by Gudrun Zomerland, MFT

Unless we were fortunate enough to have had good role models available when we grew up, most of us get into relationships little prepared and often overwhelmed by the complexities. The quick-fix solutions then are either denial that any problems exist, giving up one's self with subsequent resentment, frequent fighting, or break-up of the relationship because it is considered just "too hard" to be in it. With the rise in consciousness over the last 30 years of how people are affected by circumstances and each other, the mental health field has made tremendous gains. Research has focused on what makes individuals in a relationship happy. The sum of all the findings can be put into one word: differentiation.

Differentiation is a developmental stage that a couple has to reach in order to be a unit that enhances each individual in it as well as the relationship itself. A differentiated individual is a person who can identify his or her feelings, can discover what the unique need is behind a feeling, and can fulfill that need in a constructive manner. This sounds like a tall order, and it is. Rest assured that this is an ideal goal to strife toward. Most of us fall off the wagon at times, especially when we are hungry, stressed, or tired. Difficulties arise when both partners fall off the wagon at the same time.

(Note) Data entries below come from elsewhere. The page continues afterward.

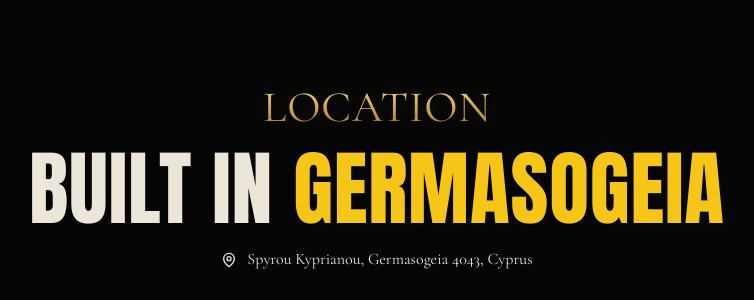
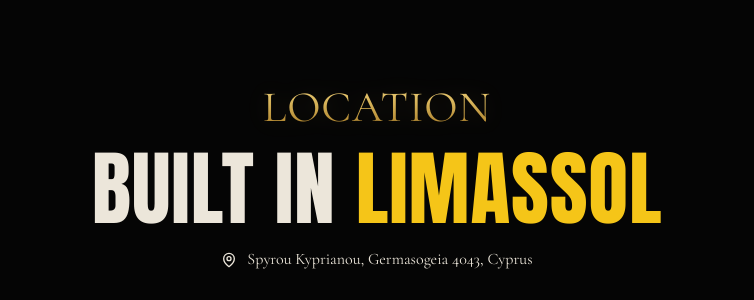
Before and after one commit to greekgodfitness95/greek-god-fitness-site, a website: page index.html in a window 1280 px wide. Shown: the part 3005-3305 px from the top of the page, without its empty margins (263-1017 px from the left). Drawn offline with nearby package versions, Linux system fonts and the light colour scheme; no server answers; animation ran at ten frames a second.

Commit message:
Change location heading to BUILT IN LIMASSOL
Co-Authored-By: Claude Opus 5.5 <noreply@anthropic.com>
Claude-Session: https://claude.ai/code/session_01UUP78pi1LKMYj4dBMhYYxP

```diff
--- a/index.html
+++ b/index.html
@@ -103,7 +103,7 @@
 
 <section class="location" id="location">
   <h2>Location</h2>
-  <p class="big big-dark">Built in <span>Germasogeia</span></p>
+  <p class="big big-dark">Built in <span>LIMASSOL</span></p>
   <a class="addr" href="https://www.google.com/maps/search/?api=1&amp;query=Spyrou+Kyprianou,+Germasogeia+4043,+Cyprus" target="_blank" rel="noopener"><svg class="i" viewBox="0 0 24 24" aria-hidden="true"><path d="M20 10c0 6-8 12-8 12s-8-6-8-12a8 8 0 0 1 16 0Z"/><circle cx="12" cy="10" r="3"/></svg> Spyrou Kyprianou, Germasogeia 4043, Cyprus</a>
   <div class="map">
     <iframe title="Map of Greek God Fitness" loading="lazy" referrerpolicy="no-referrer-when-downgrade"
```
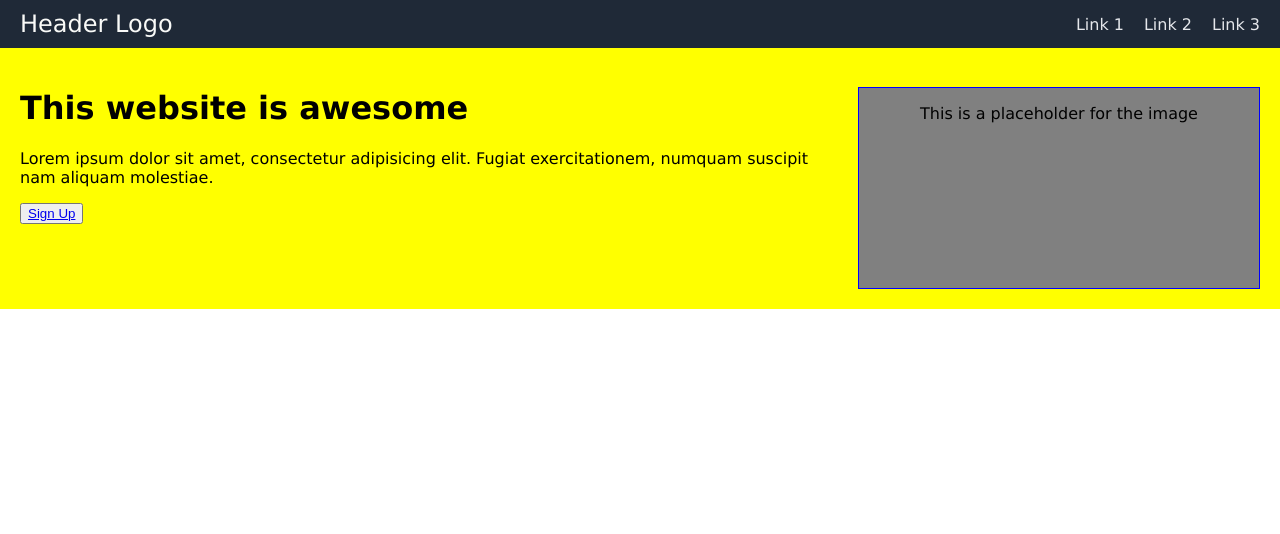
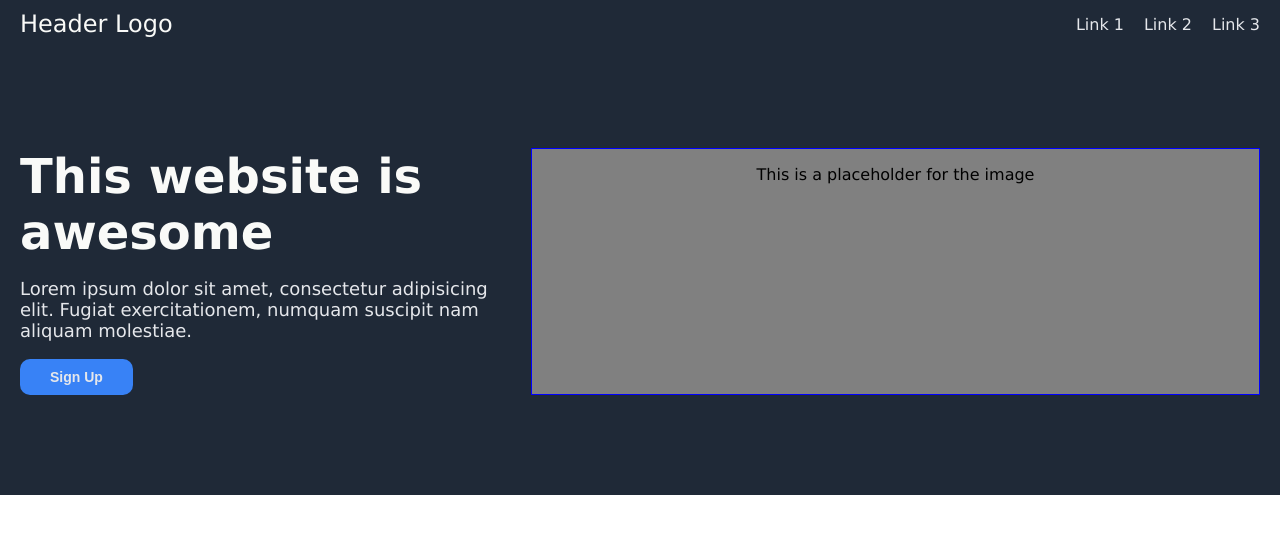
Before and after one commit to RodrigoPessoaDev/landing-page, a plain HTML site: page index.html in a window 1280 px wide. Drawn offline with Linux system fonts and the light colour scheme.

Commit message:
Finish hero component

```diff
--- a/index.html
+++ b/index.html
@@ -19,7 +19,7 @@
             <div class="hero__description">
                 <h1>This website is awesome</h1>
                 <p>Lorem ipsum dolor sit amet, consectetur adipisicing elit. Fugiat exercitationem, numquam suscipit nam aliquam molestiae.</p>
-                <button><a href="#">Sign Up</a></button>
+                <button class="btn__hero"><a href="#">Sign Up</a></button>
             </div>
             <div class="image"><p>This is a placeholder for the image</p></div>
     </div>
--- a/styles.css
+++ b/styles.css
@@ -52,22 +52,50 @@ body{
 
 .image{
     border: 1px solid blue;
-    width: 400px;
-    height: 200px;
+
     background-color: grey;
     text-align: center;
     flex-shrink: 0;
+    align-self: stretch;
+    flex-grow: 2;
 }
 
 .hero{
-    padding: 20px;
+    padding: 100px 20px 100px 20px;
     display: flex;
     justify-content: center;
-    align-items: baseline;
+    align-items: center;
     gap: 15px;
-    background-color: yellow;
+    background-color: var(--color_dark-background--);
+}
+
+.hero h1{
+    color: var(--color_hero-main-text--);
+    font-size: 48px;
+    font-weight: bold;
+    margin: 0;
 }
 
 .hero__description{
+    flex-basis: 40%;
+}
 
+.hero__description p{
+    color: var(--color_hero-secondary-header-link--);
+    font-size: 18px;
 }
+
+.btn__hero a{
+    text-decoration: none;
+    color: var(--color_hero-secondary-header-link--);
+    font-size: 14px;
+    font-weight: 600;
+}
+
+.btn__hero{
+    border: 0;
+    background-color: var(--color_button--);
+    text-align: center;
+    padding: 10px 30px;
+    border-radius: 10px;
+}
```
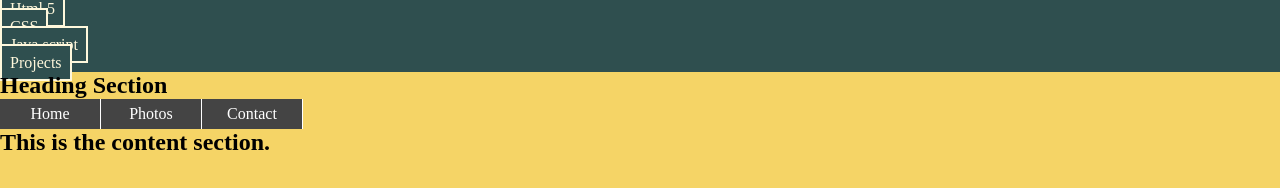
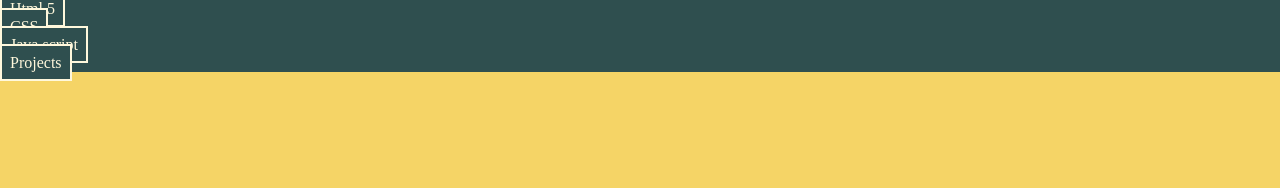
Before and after one commit to Lylestrain/may242020, a plain HTML site: page index.html in a window 1280 px wide. Drawn offline with Linux system fonts and the light colour scheme.

Commit message:
Update index.html

```diff
--- a/index.html
+++ b/index.html
@@ -17,33 +17,5 @@
             </ul>
         </nav>
     </header>
-    <section>
-        <h1>Heading Section</h1>
-
-        <div class="nav">
-         <ul>
-
-          <li>
-           <a href="home.html">Home</a>
-          </li>
-
-          <li>
-           <a href="photos.html">Photos</a>
-           <ul>
-            <li><a href="zoo.html">Zoo</a></li>
-            <li><a href="lake.html">At the Lake</a></li>
-            <li><a href="sunset.html">Sunset</a></li>
-           </ul>
-          </li>
-
-          <li>
-           <a href="contact.html">Contact</a>
-          </li>
-
-         </ul>
-        </div>
-
-        <h2 class="content">This is the content section.</h2>
-    </section>
 </body>
 </html>
```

Therefore, another task of a well-differentiated person is the ability to hold his or her partner's irrationalities and imperfections as a momentary lapse and not react to it.

Each one of us needs to accept another as the other presents him- or herself. Then we need to ask ourselves: Given that the other is who he is or given that the other does what she does that bothers me, what can I do to come to a state of balance again? What is the constructive action I can engage in that will change my situation for the better and will bring me some peace of mind? The constructive action (such as talking) may include the partner, but only if he or she is open to it. As long as the partner is in lapse mode and relies on distancing, the constructive action of the other must be solitary or depend on other trustworthy members of the community.

The real gift of relationships is that they force us to look at ourselves, to get to know ourselves, and sometimes to stretch and change. Conflict in a relationship is always a gift. Of course, this does not include outright abuse, such as physical violence, verbal attacks, or permanent abandonment because of infidelities or addictions. Those need to stop at once. If they don't stop the harmed partner has the right and duty to remove himself or herself. But when conflict is free of abuse, we can work with what it brings up in us. The more self-knowledge we possess, the more interesting and therefore attractive we are for the other partner. Thus, a relationship between two people can stay alive and juicy for a lifetime.
Gudrun Zomerland MFT marriage family therapistback to Gudrun Zomerland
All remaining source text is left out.